As for college, it was payback time at Victoria College in the University of Toronto, which has generously granted me The Arbor Award for volunteer service; as for the condo corporation it was time to pull my weight by serving on the Board of Directors; as for church work, it was just the same old story….so much to be done, and so few hands to do it; and as for club life the time had finally come for me to join Probus. This had been on my bucket list for many years.

By this time I had moved from Toronto to Mississauga, where the Probus Club of Mississauga South had an open enrolment. You may wonder why I had been looking forward to joining a Probus Club? The answer is that I had heard so many glowing reports for so many years, a lot of them from friends sitting in this very room

today. I joined the executive of the Mississauga Club quickly because there was a vacancy at club auditor, and I wanted to get actively involved. In the next ten years I had the pleasure of taking on other executive roles, including President.

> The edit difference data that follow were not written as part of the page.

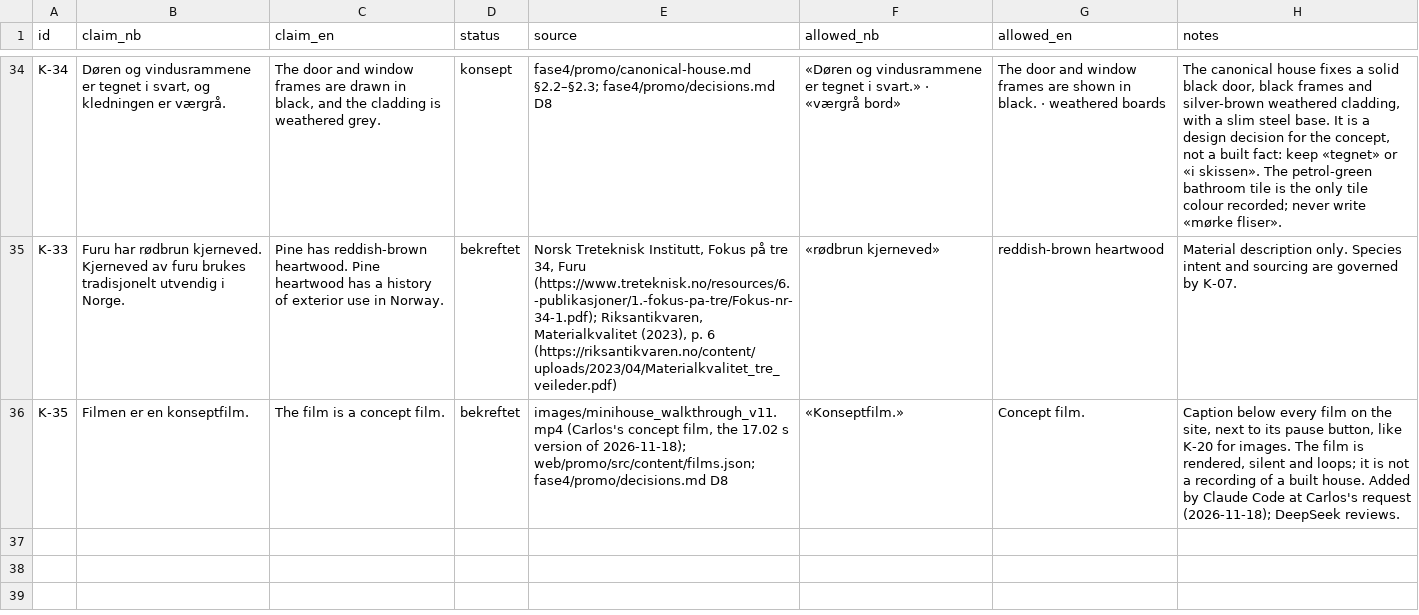
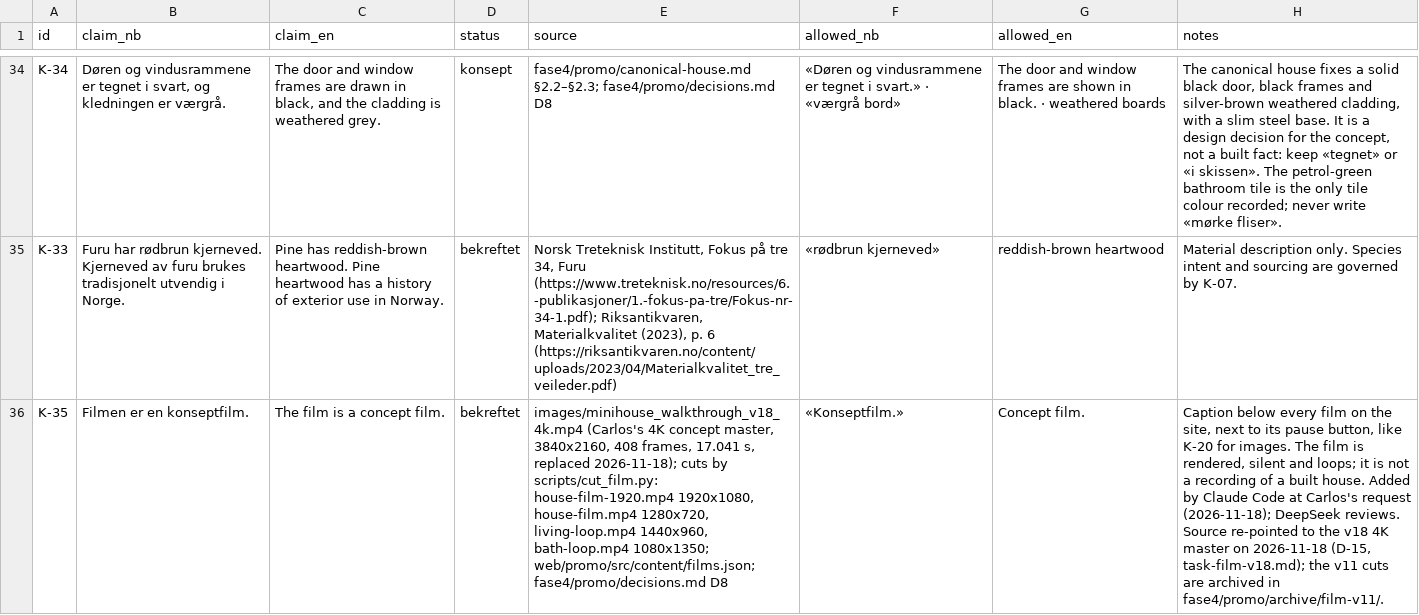
Before and after one commit to uset82/minihouse, a CSV file: fase4/promo/content/claims-register.csv, drawn as a sheet; only a part is shown, gaps mark what is left out; the diff names each change by its address in the sheet, - before the commit and + after, or states it on an @@ line.

Commit message:
Film v18 4K: cuts, code, QA and claims
- scripts/cut_film.py cut from the v18 4K master (ffprobe size, new 1920 cut)
- web/promo: films.json wide entry, films.ts, Film.astro, film.ts for the sharper desktop film
- fase4/promo/qa/film-v18.md: D-14 facts (four cuts, budgets, no audio, fast start)
- fase4/promo/content/claims-register.csv: K-35 sourced to the 4K master
- agents/task-film-v18.md, status/workbuddy.md, status/deepseek.md
- parallel sessions: phase 1 verification docs, knowledge sources S029-S031, scripts

Media stays out of git (mp4/jpg ignored). Main untouched; preview deploy is W-6 only.

```diff
--- a/fase4/promo/content/claims-register.csv
+++ b/fase4/promo/content/claims-register.csv
-E36 (source): images/minihouse_walkthrough_v11.mp4 (Carlos's concept film, the 17.02 s version of 2026-11-18); web/promo/src/content/films.json; fase4/promo/decisions.md…
+E36 (source): images/minihouse_walkthrough_v18_4k.mp4 (Carlos's 4K concept master, 3840x2160, 408 frames, 17.041 s, replaced 2026-11-18); cuts by scripts/cut_film.py: house-film-1920.mp4 1920x1080, house-film.mp4 1280x720, living-loop.mp4 1440x960, bath-loop.mp4 1080x1350; web/promo/src/content/films.json; fase4/promo/decisions.md…
-H36 (notes): …DeepSeek reviews.
+H36 (notes): …DeepSeek reviews. Source re-pointed to the v18 4K master on 2026-11-18 (D-15, task-film-v18.md); the v11 cuts are archived in fase4/promo/archive/film-v11/.
```
Also changed, not shown: 46 other files.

Now back to church affairs, in a weak moment I agreed to write a history of the first 50 years at Clarkson Road Presbyterian Church in Mississauga. That was bold indeed, as my wife and I were new members, and I had never written a book before. In the end it took the prize as the best new congregational history in that year. Since then, no more book writing.

Two other fine things happened to me as a result of having joined the church in Clarkson. It turned out there were three golfers who needed another to fill out a foursome. We are still going strong as a foursome a dozen years later. The other piece of athletic endeavor that fell into my lap through a chance encounter at the church was serious Bruce Trail hiking with an Oakville-based group. This gave me untold hours of joy and good exercise, and it led me to complete the Trail end-to-end. Many of my fellow hikers did the same thing. It also led me to do some very pleasant overseas hiking, namely in Scotland, Tuscany, and Ireland.

Being able to step up my volunteer activity in retirement led me to two things that have brought much pleasure. The first is the inevitable family tree research. Through this I made connection with my roots in County Limerick, Ireland, and with the United Empire Loyalist Branch on my family tree.


In addition, I have become a volunteer for the Hong Kong Veterans Commemorative Association of Canada. This organization serves the needs of the few remaining veterans and their families, and provides educational materials.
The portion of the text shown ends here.